Aberdeen’s weather is known for two things: the cold North Sea wind and the amount of light, or lack thereof, in summer and then winter respectively.
The average summer temperature is in the low 60s, but it is quite normal to experience temperatures in the high 50s. As a result, you will never need shorts and only rarely need short sleeved shirts or sandals.
Fall, or autumn as its exclusively called here, is quite lovely with beautiful, brilliant folliage. October tends to be a very wet month, so be prepared for lots of rain. Temperatures will average in the 50s, lower end as the season progresses.
Winter is not nearly as cold as you might expect with a longitude further north than Moscow, Russia. Snow is rare and usually occurs very late winter and into early spring. The winds are quite intense in the winter, often making it seem colder than it is. Temperatures rarely dip below freezing, usually hovering in the 40s.
Spring is generally cool although the burgeoning vegetation is stunning to behold and an excellent reminder that spring is indeed present. Again, you can expect a good deal of rain this time of year and even some early snowfall.

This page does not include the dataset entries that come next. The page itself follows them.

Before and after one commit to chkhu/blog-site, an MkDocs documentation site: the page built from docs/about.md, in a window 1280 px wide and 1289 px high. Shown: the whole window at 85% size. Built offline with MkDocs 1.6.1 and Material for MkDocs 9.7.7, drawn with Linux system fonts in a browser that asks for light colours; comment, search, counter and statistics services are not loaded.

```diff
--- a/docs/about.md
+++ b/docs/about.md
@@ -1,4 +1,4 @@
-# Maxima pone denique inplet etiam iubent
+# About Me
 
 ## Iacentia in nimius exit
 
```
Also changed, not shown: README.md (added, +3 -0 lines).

The amount of light change year round is like nothing else you will ever experience. Summer days begin just after 4am, necessitating most to purchase blackout blinds in order to get a full night’s sleep, and ending with sunsets around 10:30pm. As much light as summer holds, winter is exactly the opposite. On the shortest day of the year, the sun finally rises after 9am and sets around 3:30pm for only 5+ hours of daylight. Many people find the dark winters a difficult time due to the lack of sunlight, especially if they are accustomed to very sunny climates. There is an actual condition, Seasonal Affective Disorder or SAD, which can occur when a person is not exposed to enough light. It is much more common in the Nordic and northern Celtic regions, where as much as 20% of the population may be affected during the winter. The situation can be exacerbated by consistent cloud cover as well. Be aware of your own typical reactions to weather and light and keep this in mind as you adjust to life this far north.